• TASK ITEM
If a record holds a picture, omit the picture, but copy everything else below exactly.

• GIVEN DATA
====

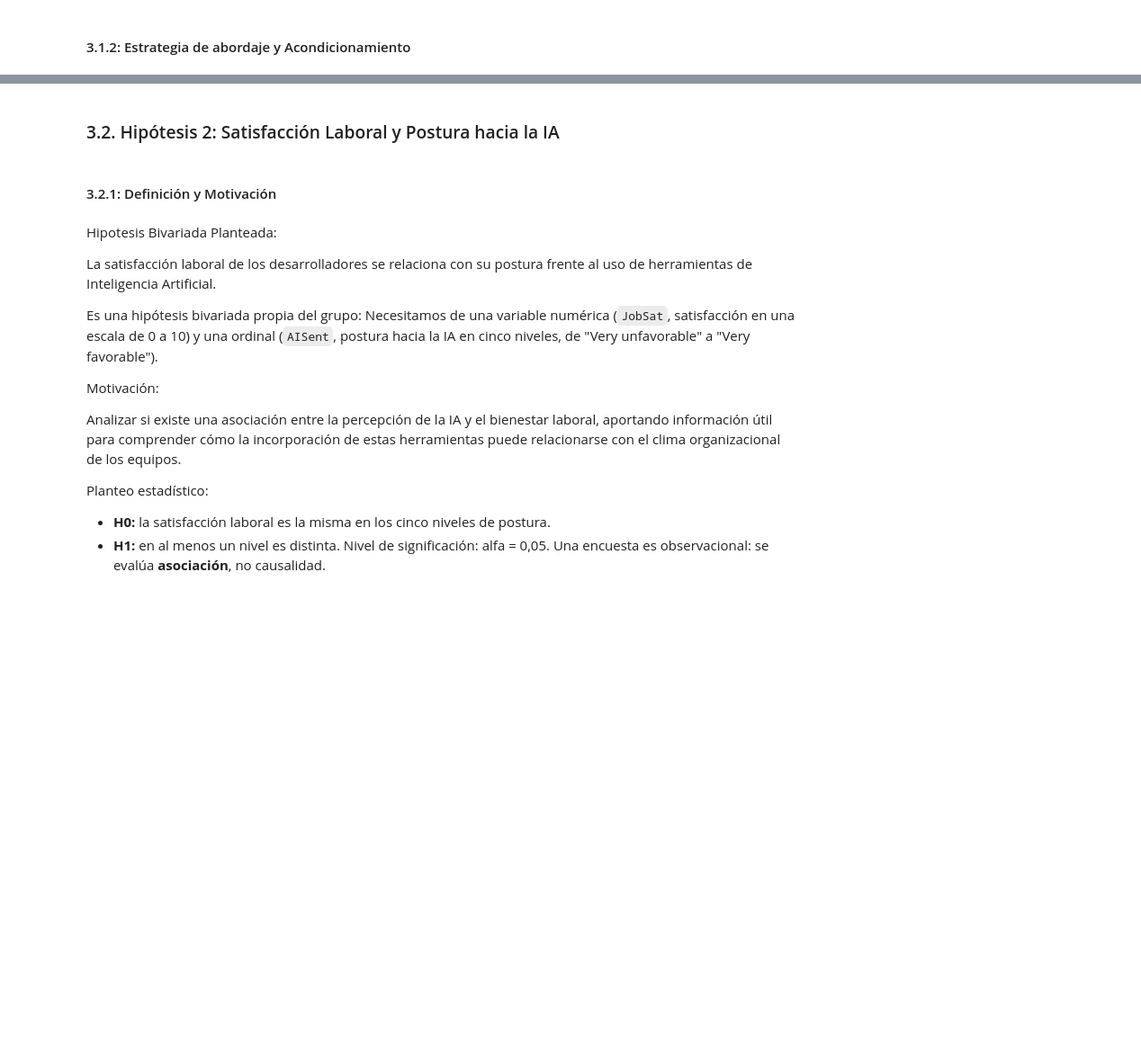
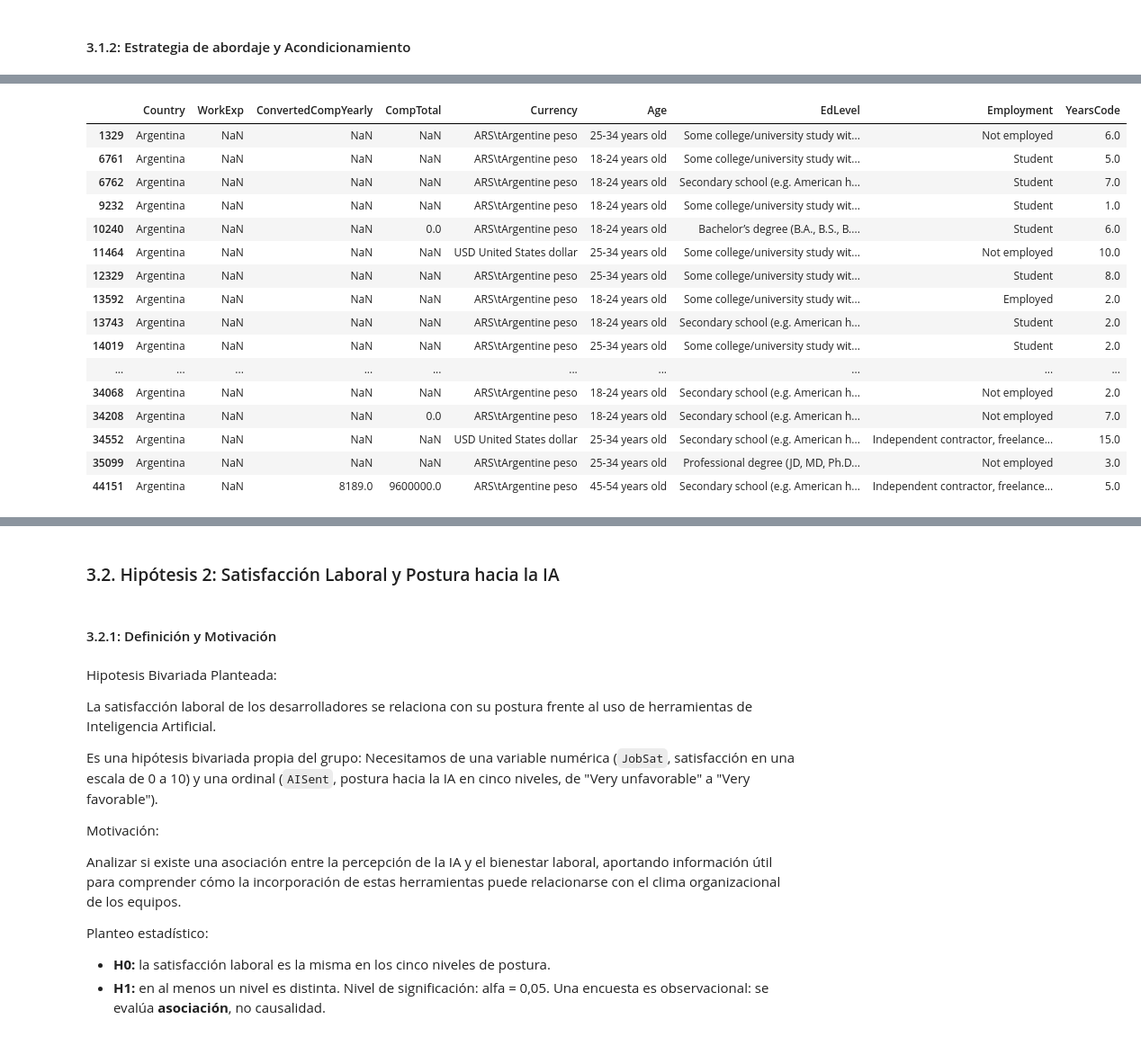
Before and after one commit to Smigol297/TPE-Fundamentos-ciencia-datos, a Jupyter notebook: TPE-Fundamentos-StackOverflow-Grupo35.ipynb, the cells around one changed output, grey strips where cells are left out. Shown at 90% size. Drawn from its saved outputs; the diff is of its cells as text; code cells hidden in the pictures; blank space fills up the shorter version.

```diff
--- a/TPE-Fundamentos-StackOverflow-Grupo35.ipynb
+++ b/TPE-Fundamentos-StackOverflow-Grupo35.ipynb
@@ -348,0 +352,22 @@ Total de observaciones tras la limpieza general del Subgrupo 4: 22804
+# %%
+# Podemos observar que de 222 entradas, 200 son no nulas
+filas_nulos = encuestados_argentina_hipotesis1[encuestados_argentina_hipotesis1["WorkExp"].isna()]
+filas_nulos
+# %% [output]
+|  | Country | WorkExp | ConvertedCompYearly | CompTotal | Currency | Age | EdLevel | Employment | YearsCode |
+| 1329 | Argentina | NaN | NaN | NaN | ARS\tArgentine peso | 25-34 years old | Some college/university study wit... | Not employed | 6.0 |
+| 6761 | Argentina | NaN | NaN | NaN | ARS\tArgentine peso | 18-24 years old | Some college/university study wit... | Student | 5.0 |
+| 6762 | Argentina | NaN | NaN | NaN | ARS\tArgentine peso | 18-24 years old | Secondary school (e.g. American h... | Student | 7.0 |
+| 9232 | Argentina | NaN | NaN | NaN | ARS\tArgentine peso | 18-24 years old | Some college/university study wit... | Student | 1.0 |
+| 10240 | Argentina | NaN | NaN | 0.0 | ARS\tArgentine peso | 18-24 years old | Bachelor’s degree (B.A., B.S., B.... | Student | 6.0 |
+| 11464 | Argentina | NaN | NaN | NaN | USD United States dollar | 25-34 years old | Some college/university study wit... | Not employed | 10.0 |
+| 12329 | Argentina | NaN | NaN | NaN | ARS\tArgentine peso | 25-34 years old | Some college/university study wit... | Student | 8.0 |
+| 13592 | Argentina | NaN | NaN | NaN | ARS\tArgentine peso | 18-24 years old | Some college/university study wit... | Employed | 2.0 |
+| 13743 | Argentina | NaN | NaN | NaN | ARS\tArgentine peso | 18-24 years old | Secondary school (e.g. American h... | Student | 2.0 |
+| 14019 | Argentina | NaN | NaN | NaN | ARS\tArgentine peso | 25-34 years old | Some college/university study wit... | Student | 2.0 |
+| ... | ... | ... | ... | ... | ... | ... | ... | ... | ... |
+| 34068 | Argentina | NaN | NaN | NaN | ARS\tArgentine peso | 18-24 years old | Secondary school (e.g. American h... | Not employed | 2.0 |
+| 34208 | Argentina | NaN | NaN | 0.0 | ARS\tArgentine peso | 18-24 years old | Secondary school (e.g. American h... | Not employed | 7.0 |
+| 34552 | Argentina | NaN | NaN | NaN | USD United States dollar | 25-34 years old | Secondary school (e.g. American h... | Independent contractor, freelance... | 15.0 |
+| 35099 | Argentina | NaN | NaN | NaN | ARS\tArgentine peso | 25-34 years old | Professional degree (JD, MD, Ph.D... | Not employed | 3.0 |
+| 44151 | Argentina | NaN | 8189.0 | 9600000.0 | ARS\tArgentine peso | 45-54 years old | Secondary school (e.g. American h... | Independent contractor, freelance... | 5.0 |
```
Also changed, not shown: parts of 66 cells of this notebook, 4 other files.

====

• RESPONSE
Before and after one commit to Smigol297/TPE-Fundamentos-ciencia-datos, a Jupyter notebook: TPE-Fundamentos-StackOverflow-Grupo35.ipynb, the cells around one changed output, grey strips where cells are left out. Shown at 90% size. Drawn from its saved outputs; the diff is of its cells as text; code cells hidden in the pictures; blank space fills up the shorter version.

```diff
--- a/TPE-Fundamentos-StackOverflow-Grupo35.ipynb
+++ b/TPE-Fundamentos-StackOverflow-Grupo35.ipynb
@@ -348,0 +352,22 @@ Total de observaciones tras la limpieza general del Subgrupo 4: 22804
+# %%
+# Podemos observar que de 222 entradas, 200 son no nulas
+filas_nulos = encuestados_argentina_hipotesis1[encuestados_argentina_hipotesis1["WorkExp"].isna()]
+filas_nulos
+# %% [output]
+|  | Country | WorkExp | ConvertedCompYearly | CompTotal | Currency | Age | EdLevel | Employment | YearsCode |
+| 1329 | Argentina | NaN | NaN | NaN | ARS\tArgentine peso | 25-34 years old | Some college/university study wit... | Not employed | 6.0 |
+| 6761 | Argentina | NaN | NaN | NaN | ARS\tArgentine peso | 18-24 years old | Some college/university study wit... | Student | 5.0 |
+| 6762 | Argentina | NaN | NaN | NaN | ARS\tArgentine peso | 18-24 years old | Secondary school (e.g. American h... | Student | 7.0 |
+| 9232 | Argentina | NaN | NaN | NaN | ARS\tArgentine peso | 18-24 years old | Some college/university study wit... | Student | 1.0 |
+| 10240 | Argentina | NaN | NaN | 0.0 | ARS\tArgentine peso | 18-24 years old | Bachelor’s degree (B.A., B.S., B.... | Student | 6.0 |
+| 11464 | Argentina | NaN | NaN | NaN | USD United States dollar | 25-34 years old | Some college/university study wit... | Not employed | 10.0 |
+| 12329 | Argentina | NaN | NaN | NaN | ARS\tArgentine peso | 25-34 years old | Some college/university study wit... | Student | 8.0 |
+| 13592 | Argentina | NaN | NaN | NaN | ARS\tArgentine peso | 18-24 years old | Some college/university study wit... | Employed | 2.0 |
+| 13743 | Argentina | NaN | NaN | NaN | ARS\tArgentine peso | 18-24 years old | Secondary school (e.g. American h... | Student | 2.0 |
+| 14019 | Argentina | NaN | NaN | NaN | ARS\tArgentine peso | 25-34 years old | Some college/university study wit... | Student | 2.0 |
+| ... | ... | ... | ... | ... | ... | ... | ... | ... | ... |
+| 34068 | Argentina | NaN | NaN | NaN | ARS\tArgentine peso | 18-24 years old | Secondary school (e.g. American h... | Not employed | 2.0 |
+| 34208 | Argentina | NaN | NaN | 0.0 | ARS\tArgentine peso | 18-24 years old | Secondary school (e.g. American h... | Not employed | 7.0 |
+| 34552 | Argentina | NaN | NaN | NaN | USD United States dollar | 25-34 years old | Secondary school (e.g. American h... | Independent contractor, freelance... | 15.0 |
+| 35099 | Argentina | NaN | NaN | NaN | ARS\tArgentine peso | 25-34 years old | Professional degree (JD, MD, Ph.D... | Not employed | 3.0 |
+| 44151 | Argentina | NaN | 8189.0 | 9600000.0 | ARS\tArgentine peso | 45-54 years old | Secondary school (e.g. American h... | Independent contractor, freelance... | 5.0 |
```
Also changed, not shown: parts of 66 cells of this notebook, 4 other files.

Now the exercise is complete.